Record extracts START

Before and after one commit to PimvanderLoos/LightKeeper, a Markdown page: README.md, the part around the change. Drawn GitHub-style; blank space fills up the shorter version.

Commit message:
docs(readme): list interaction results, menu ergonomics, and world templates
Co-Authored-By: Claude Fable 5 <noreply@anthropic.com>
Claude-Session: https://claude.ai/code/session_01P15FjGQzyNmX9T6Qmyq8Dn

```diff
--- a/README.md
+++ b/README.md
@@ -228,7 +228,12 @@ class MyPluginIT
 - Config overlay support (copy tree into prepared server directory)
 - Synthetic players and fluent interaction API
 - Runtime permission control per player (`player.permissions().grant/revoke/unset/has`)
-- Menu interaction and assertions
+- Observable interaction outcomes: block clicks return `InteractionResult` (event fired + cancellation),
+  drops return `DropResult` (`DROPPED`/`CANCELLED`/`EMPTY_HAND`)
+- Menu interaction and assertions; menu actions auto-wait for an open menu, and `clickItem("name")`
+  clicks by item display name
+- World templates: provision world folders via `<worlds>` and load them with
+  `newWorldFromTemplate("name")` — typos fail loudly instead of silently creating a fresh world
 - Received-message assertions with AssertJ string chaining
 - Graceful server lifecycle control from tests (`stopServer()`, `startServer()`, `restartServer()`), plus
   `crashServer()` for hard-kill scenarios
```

Record extracts END

Work instruction: The answer needed is a single number: how many lines in the records above hold the string "templates". Please write nothing else.

The completed task: 2